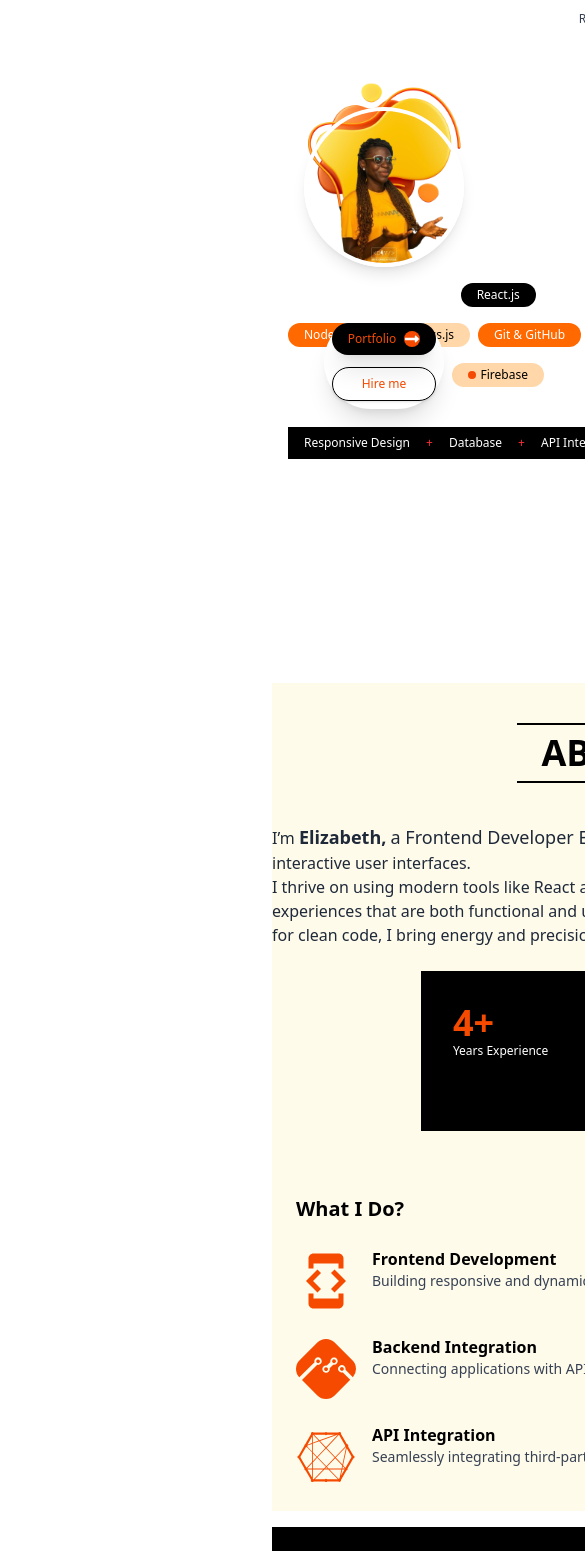
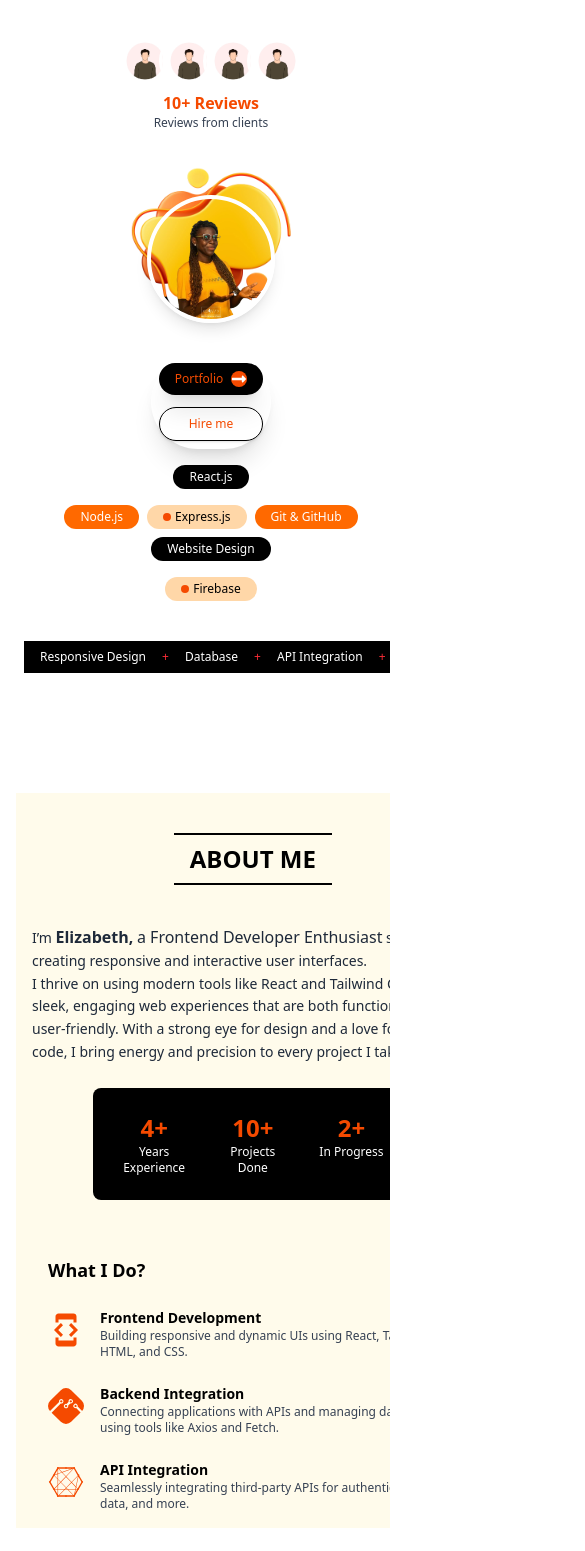
Before and after one commit to bethheal/elizabethPortfolio, a React (Vite) app: page / in a window 390 px wide. Shown: the part 297-1848 px from the top of the page, 585 px wide, since content can reach past the window. Built offline with nearby package versions, Linux system fonts and the light colour scheme.

Commit message:
responsiveness for mobile

```diff
--- a/src/components/RootLayout.jsx
+++ b/src/components/RootLayout.jsx
@@ -25,29 +25,26 @@ function RootLayout() {
  return (
   <div className="flex">
     <SideBar />
-      <main className="flex-1 ml-64 p-4">
+    <main className="flex-1 p-4 sm:ml-64">
       <section id="home" className="min-h-screen">
         <Home />
       </section>
-
       <section id="about" className="min-h-screen">
         <About />
       </section>
-
       <section id="resume" className="min-h-screen">
         <Resume />
       </section>
-
       <section id="portfolio" className="min-h-screen">
         <Portfolio />
       </section>
-
       <section id="contact" className="min-h-screen">
         <Contact />
       </section>
     </main>
   </div>
 );
+
 }
 
 export default RootLayout;
--- a/src/index.css
+++ b/src/index.css
@@ -3,4 +3,6 @@
 
 html, body {
   scroll-behavior: smooth; /* Optional: adds smooth scroll */
+  overflow-x: hidden;
+
 }
--- a/src/pages/About.jsx
+++ b/src/pages/About.jsx
@@ -3,77 +3,102 @@ import { SiMongoosedotws } from "react-icons/si";
 import { MdOutlineDeveloperMode } from "react-icons/md";
 import { FaConnectdevelop } from "react-icons/fa";
 
-
 const About = () => {
   return (
-    <section id="about" className="bg-amber-50 my-10 pt-10 lg:px-24 md:my-20">
+    <section
+      id="about"
+      className="bg-amber-50 my-10 pt-10 px-4 sm:px-8 md:px-16 lg:px-24 md:my-20"
+    >
+      {/* Section Title */}
       <div className="text-center mb-10">
-        <h2 className="text-4xl font-bold border-y-2 inline-block px-6 py-2">ABOUT ME</h2>
+        <h2 className="text-2xl sm:text-3xl md:text-4xl font-bold border-y-2 inline-block px-4 sm:px-6 py-2">
+          ABOUT ME
+        </h2>
       </div>
 
       <div className="grid grid-cols-1 lg:grid-cols-2 gap-10">
         {/* Left Section */}
         <div>
-         <p className="text-medium font-light text-gray-800 mb-6">
-  I’m <span className="font-bold text-lg">Elizabeth,</span>{" "}
-  <span className="font-light text-lg">a Frontend Developer Enthusiast</span>{" "}
-  skilled in creating responsive and interactive user interfaces. <br />
-  I thrive on using modern tools like React and Tailwind CSS to build sleek,
-  engaging web experiences that are both functional and user-friendly. With a strong eye for design and a love for clean code, I bring energy and precision to every project I take on.
+          <p className="text-sm sm:text-base md:text-lg font-light text-gray-800 mb-6 leading-relaxed">
+            I’m{" "}
+            <span className="font-bold text-base sm:text-lg">
+              Elizabeth,
+            </span>{" "}
+            <span className="font-light text-base sm:text-lg">
+              a Frontend Developer Enthusiast
+            </span>{" "}
+            skilled in creating responsive and interactive user interfaces.
+            <br />
+            I thrive on using modern tools like React and Tailwind CSS to build
+            sleek, engaging web experiences that are both functional and
+            user-friendly. With a strong eye for design and a love for clean
+            code, I bring energy and precision to every project I take on.
           </p>
 
+          {/* Stats */}
           <div className="flex justify-center">
-  <div className="grid grid-cols-3 bg-black text-white p-8 gap-10   max-w-md md:max-w-xl lg:max-w-2xl">
-            <div>
-              <p className="text-4xl font-bold text-orange-600">4+</p>
-              <p className="text-xs">Years Experience</p>
+            <div className="grid grid-cols-3 bg-black text-white p-6 sm:p-8 gap-6 sm:gap-10 max-w-xs sm:max-w-md md:max-w-xl lg:max-w-2xl rounded-lg">
+              <div className="text-center">
+                <p className="text-2xl sm:text-3xl md:text-4xl font-bold text-orange-600">
+                  4+
+                </p>
+                <p className="text-xs sm:text-sm">Years Experience</p>
               </div>
-            <div>
-            <p className="text-4xl font-bold text-orange-600">10+</p>
-              <p className="text-xs">Projects Done</p>
+              <div className="text-center">
+                <p className="text-2xl sm:text-3xl md:text-4xl font-bold text-orange-600">
+                  10+
+                </p>
+                <p className="text-xs sm:text-sm">Projects Done</p>
               </div>
-            <div>
-            <p className="text-4xl font-bold text-orange-600">2+</p>
-              <p className="text-xs">In Progress</p>
-            </div>
-            <div>
-            {/* <p className="text-4xl font-bold text-orange-600">2+</p>
-              <p className="text-xs">Planning</p> */}
+              <div className="text-center">
+                <p className="text-2xl sm:text-3xl md:text-4xl font-bold text-orange-600">
+                  2+
+                </p>
+                <p className="text-xs sm:text-sm">In Progress</p>
               </div>
             </div>
           </div>
         </div>
 
         {/* Right Section */}
-      <div className="p-6">
-  <h3 className="text-xl font-bold mb-6">What I Do?</h3>
+        <div className="p-4 sm:p-6">
+          <h3 className="text-lg sm:text-xl font-bold mb-6">What I Do?</h3>
           <ul className="space-y-6">
             <li className="flex items-start gap-4">
-      <MdOutlineDeveloperMode className="text-6xl text-orange-600 mt-1" />
+              <MdOutlineDeveloperMode className="text-4xl sm:text-5xl md:text-6xl text-orange-600 flex-shrink-0 mt-1" />
               <div>
-        <h4 className="font-semibold">Frontend Development</h4>
-        <p className="text-sm text-gray-700">
-          Building responsive and dynamic UIs using React, Tailwind CSS, HTML, and CSS.
+                <h4 className="font-semibold text-sm sm:text-base">
+                  Frontend Development
+                </h4>
+                <p className="text-xs sm:text-sm text-gray-700">
+                  Building responsive and dynamic UIs using React, Tailwind CSS,
+                  HTML, and CSS.
                 </p>
               </div>
             </li>
 
             <li className="flex items-start gap-4">
-      <SiMongoosedotws className="text-6xl text-orange-600 mt-1" />
+              <SiMongoosedotws className="text-4xl sm:text-5xl md:text-6xl text-orange-600 flex-shrink-0 mt-1" />
               <div>
-        <h4 className="font-semibold">Backend Integration</h4>
-        <p className="text-sm text-gray-700">
-          Connecting applications with APIs and managing data flow using tools like Axios and Fetch.
+                <h4 className="font-semibold text-sm sm:text-base">
+                  Backend Integration
+                </h4>
+                <p className="text-xs sm:text-sm text-gray-700">
+                  Connecting applications with APIs and managing data flow using
+                  tools like Axios and Fetch.
                 </p>
               </div>
             </li>
 
             <li className="flex items-start gap-4">
-      <FaConnectdevelop className="text-6xl text-orange-600 mt-1" />
+              <FaConnectdevelop className="text-4xl sm:text-5xl md:text-6xl text-orange-600 flex-shrink-0 mt-1" />
               <div>
-        <h4 className="font-semibold">API Integration</h4>
-        <p className="text-sm text-gray-700">
-          Seamlessly integrating third-party APIs for authentication, data, and more.
+                <h4 className="font-semibold text-sm sm:text-base">
+                  API Integration
+                </h4>
+                <p className="text-xs sm:text-sm text-gray-700">
+                  Seamlessly integrating third-party APIs for authentication,
+                  data, and more.
                 </p>
               </div>
             </li>
--- a/src/pages/Home.jsx
+++ b/src/pages/Home.jsx
@@ -6,21 +6,18 @@ import { Link } from "react-scroll";
 
 const Home = () => {
   return (
-    <>
     <section
       id="home"
-        className="flex flex-col items-center min-h-screen mb-30 relative px-4 sm:px-6 overflow-x-hidden"
+      className="flex flex-col items-center min-h-screen mb-30 relative px-2 sm:px-6 w-full max-w-screen overflow-x-hidden"
     >
       {/* Header Greeting */}
-        <div className="pt-20 sm:pt-28 font-semibold flex flex-col items-center justify-center h-20 w-full text-center">
+      <div className="pt-20 sm:pt-28 font-semibold flex flex-col items-center text-center w-full px-2 break-words">
         <h1 className="text-medium text-base sm:text-lg md:text-xl">
           Hello There
         </h1>
         <h2 className="text-2xl sm:text-3xl md:text-4xl lg:text-5xl">
           I'm{" "}
-            <span className="italic text-orange-600">
-              Elizabeth Dowuona
-            </span>
+          <span className="italic text-orange-600">Elizabeth Dowuona</span>
         </h2>
         <p className="text-gray-600 text-xs sm:text-sm md:text-base">
           Software Developer
@@ -28,11 +25,12 @@ const Home = () => {
       </div>
 
       {/* Main Content */}
-        <div className="flex flex-col  lg:flex-row pt-8 lg:pt-20 gap-8 sm:gap-10 items-start justify-center w-full">
+      <div className="flex flex-col lg:flex-row flex-wrap pt-8 lg:pt-20 gap-4 sm:gap-8 items-center lg:items-start justify-center w-full text-center lg:text-left">
+
         {/* Left Section */}
-  <div className="flex flex-col px-2 sm:px-4 lg:p-1 text-center lg:text-left flex-1">
+        <div className="flex flex-col items-center lg:items-start px-2 sm:px-4 flex-1 min-w-[200px] max-w-full break-words">
           <FaQuoteLeft className="self-center lg:self-start" />
-    <p className="font-light w-full text-xs sm:text-sm text-gray-700 mt-4 mb-8">
+          <p className="font-light text-xs sm:text-sm text-gray-700 mt-4 mb-8">
             Passionate about turning ideas into intuitive digital experiences,
             I specialize in building responsive, user-focused interfaces.
             I thrive in collaborative environments, constantly seek to learn
@@ -51,24 +49,24 @@ const Home = () => {
         </div>
 
         {/* Middle Section */}
-  <div className="flex flex-1 flex-col items-center justify-center">
+        <div className="flex flex-1 flex-col items-center justify-center min-w-[200px] max-w-full">
           <div className="relative flex flex-col items-center w-full mx-auto">
             {/* Background Image */}
             <img
               src={bgImg}
               alt="Background"
-        className="w-full h-48 sm:h-56 lg:h-64 object-cover rounded-xl"
+              className="w-full max-w-full h-48 sm:h-56 lg:h-64 object-cover object-center rounded-xl"
             />
 
             {/* Profile Image */}
             <img
               src={profileImg}
               alt="Profile"
-        className="w-40 h-40 sm:w-56 sm:h-56 lg:w-72 lg:h-72 object-cover rounded-full border-4 border-white shadow-lg absolute top-12 sm:top-14 lg:top-8 z-10"
+              className="w-32 h-32 sm:w-48 sm:h-48 lg:w-72 lg:h-72 object-cover object-center rounded-full border-4 border-white shadow-lg absolute sm:top-14 lg:top-8 top-12 z-10 max-w-full mx-auto"
             />
 
             {/* Buttons */}
-      <div className="absolute top-[calc(100%+4rem)] flex flex-col sm:flex-row gap-3 z-20 bg-white p-2 rounded-full shadow-xl">
+            <div className="relative sm:absolute sm:top-[calc(100%+4rem)] flex flex-col sm:flex-row flex-wrap gap-3 z-20 bg-white p-2 rounded-full shadow-xl mt-4 sm:mt-0">
               <Link
                 to="portfolio"
                 smooth={true}
@@ -88,14 +86,14 @@ const Home = () => {
         </div>
 
         {/* Right Section */}
-  <div className="flex flex-col items-center space-y-4 flex-1">
+        <div className="flex flex-col items-center lg:items-center space-y-4 flex-1 min-w-[200px] max-w-full">
           <div>
             <p className="bg-black text-white px-4 py-1 rounded-full text-xs sm:text-sm font-medium">
               React.js
             </p>
           </div>
 
-    <div className="flex flex-wrap justify-center gap-2 sm:gap-3">
+          <div className="flex flex-wrap justify-center lg:justify-center gap-2 sm:gap-3">
             <p className="bg-orange-500 text-white px-4 py-1 rounded-full text-xs sm:text-sm font-medium">
               Node.js
             </p>
@@ -120,10 +118,9 @@ const Home = () => {
         </div>
       </div>
 
-
       {/* Skills Scroller */}
-        <div className="w-full relative bg-black py-2 mt-10 sm:mt-20">
-          <div className="flex animate-scroll justify-between items-center whitespace-nowrap overflow-x-auto px-4 text-xs sm:text-sm space-x-4">
+      <div className="w-full relative bg-black py-2 mt-10 sm:mt-20 overflow-x-auto no-scrollbar">
+        <div className="flex animate-scroll items-center whitespace-nowrap px-4 text-xs sm:text-sm space-x-4 max-w-full">
           <span className="text-white">Responsive Design</span>
           <span className="text-red-500">+</span>
           <span className="text-white">Database</span>
@@ -138,7 +135,6 @@ const Home = () => {
         </div>
       </div>
     </section>
-    </>
   );
 };
 
```
Also changed, not shown: src/pages/Contact.jsx (+41 -22 lines), src/pages/Resume.jsx (+28 -38 lines). Lines whose indentation alone changed are shown as unchanged.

##############################

Goal of the exercise:
List every line above that contains the word "semibold".

Response for this exercise:
-        <h4 className="font-semibold">Frontend Development</h4>
+                <h4 className="font-semibold text-sm sm:text-base">
-        <h4 className="font-semibold">Backend Integration</h4>
+                <h4 className="font-semibold text-sm sm:text-base">
-        <h4 className="font-semibold">API Integration</h4>
+                <h4 className="font-semibold text-sm sm:text-base">
-        <div className="pt-20 sm:pt-28 font-semibold flex flex-col items-center justify-center h-20 w-full text-center">
+      <div className="pt-20 sm:pt-28 font-semibold flex flex-col items-center text-center w-full px-2 break-words">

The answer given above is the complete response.